The charge controller most often used by Birds Canada is the MorningStar SunSaver SS-10L-12V. This can charge a 12-volt battery with up to 10 Amps of current and includes a low-voltage cutoff. These have proven robust and longer-lasting than cheaper models, but they can still fail so it’s always important to have spares around.
The main issue is that if the power happens to cut out when the receiver is writing to its storage, it could corrupt the storage and prevent the receiver from ever booting back up.
Some sites have AC power available, but there may be problematic power outages. To get around this, you will need an uninterruptible power supply -- or UPS. They come in various shapes and sizes, based on the device being used and the amount of power you intend on drawing.
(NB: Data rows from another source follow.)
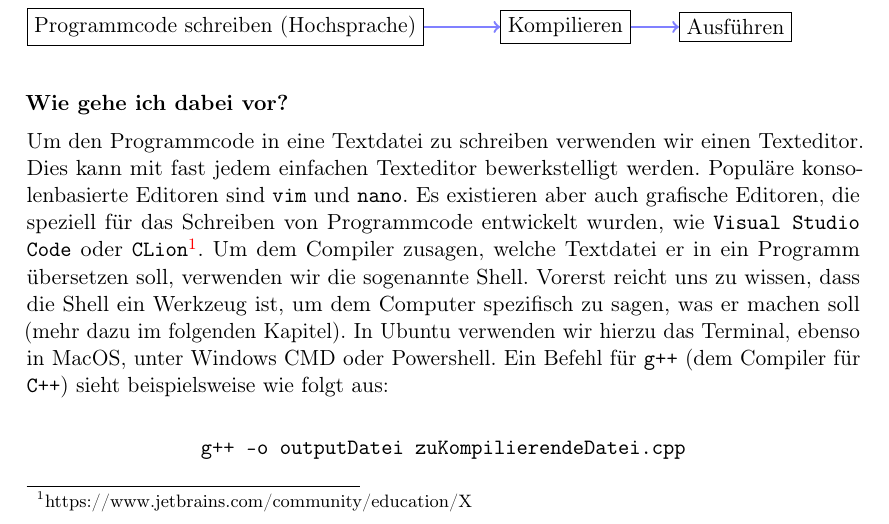
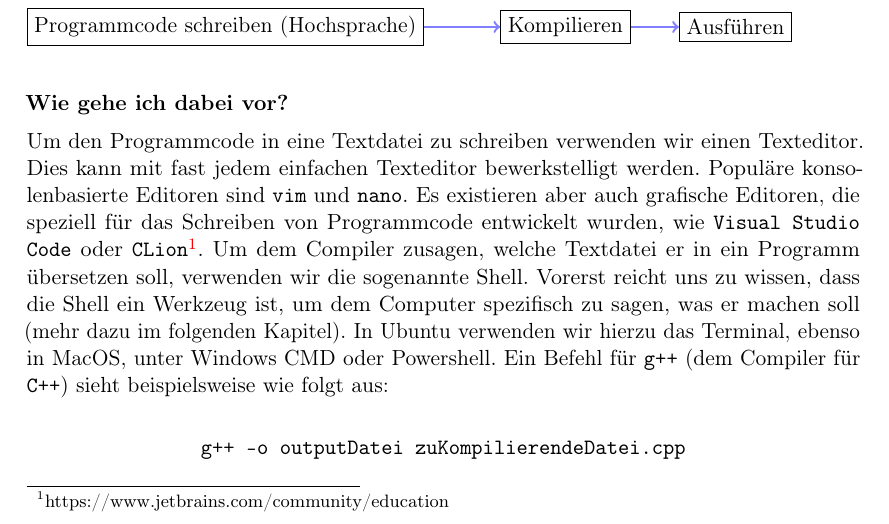
Before and after one commit to FachschaftMathPhysInfo/Programmiervorkurs, a LaTeX document (vorkurs.tex, which reads basics/hello_world.tex): part of page 10 of 56, cut so that both start at the same text. Compiled offline with pdfLaTeX.

Commit message:
Update hello_world.tex
fix broken link

```diff
--- a/basics/hello_world.tex
+++ b/basics/hello_world.tex
@@ -39,7 +39,7 @@ Vereinfacht sieht der Prozess zur Programmerstellung also wie folgt aus:
 \textbf{Wie gehe ich dabei vor?}
 
 Um den Programmcode in eine Textdatei zu schreiben verwenden wir einen Texteditor.
-Dies kann mit fast jedem einfachen Texteditor bewerkstelligt werden. Populäre konsolenbasierte Editoren sind \texttt{vim} und \texttt{nano}. Es existieren aber auch grafische Editoren, die speziell für das Schreiben von Programmcode entwickelt wurden, wie \texttt{Visual Studio Code} oder \texttt{CLion}\footnote{https://www.jetbrains.com/community/education/X}.
+Dies kann mit fast jedem einfachen Texteditor bewerkstelligt werden. Populäre konsolenbasierte Editoren sind \texttt{vim} und \texttt{nano}. Es existieren aber auch grafische Editoren, die speziell für das Schreiben von Programmcode entwickelt wurden, wie \texttt{Visual Studio Code} oder \texttt{CLion}\footnote{https://www.jetbrains.com/community/education}.
 Um dem Compiler zusagen, welche Textdatei er in ein Programm übersetzen soll, verwenden wir die sogenannte Shell. Vorerst reicht uns zu wissen, dass die Shell
 ein Werkzeug ist, um dem Computer spezifisch zu sagen, was er machen soll (mehr dazu im folgenden Kapitel). In Ubuntu verwenden wir hierzu das Terminal, ebenso in MacOS,
 unter Windows CMD oder Powershell. Ein Befehl für \texttt{g++} (dem Compiler für \Cpp) sieht beispielsweise wie folgt aus:
```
A generic UPS is commonly available at local electronics stores as they are often used to protect databases and servers. The ratings of UPS can be difficult to interpret, so its important to look at the spec sheet to identify how long it lasts while under load. Usually, it's reported as the number of minutes under full and half load which can be used to calculated the length of time the receiver will last based on the expected load of the receiver. Motus receivers use very little power (usually less than 5 Watts) so you can expect it to last much longer than what is typically advertised.
For example, a UPS on Amazon is rated for 510 Watts and it has a spec sheet that says it lasts for 6 minutes while under half load. That means the battery has a theoretical capacity of (255 Watts) * (0.1 hours) = 25.5 Watt-hours (Wh). That means you can expect a 5 Watt load to last 25.5 Wh / 5 W = 5.1 hours (in theory, probably less in reality).
If you can find the manufacturer specifications you should be able to get more accurate results by using the battery hardware specifications. For example, the CyberPower SX950U-FC has the battery size in the spefications listed as (12 Volts) * (7.2 Amp-hours) = 86.4 Watt-hours. That means a 5 Watt load would last 86.4 Wh / 5 W = 17.28 hours (probably less due to conversion losses).
The nice thing about getting a generic UPS is that nearly all of them also have surge protectors which is important when you have an unreliable AC power supply. However, it's a good idea to test any system if the battery capacity is an important factor in your purchasing decision.
Raspberry-pi based SensorGnomes can use a UPS HAT, but these systems have not been adequately tested so aren't recommended for regular deployments.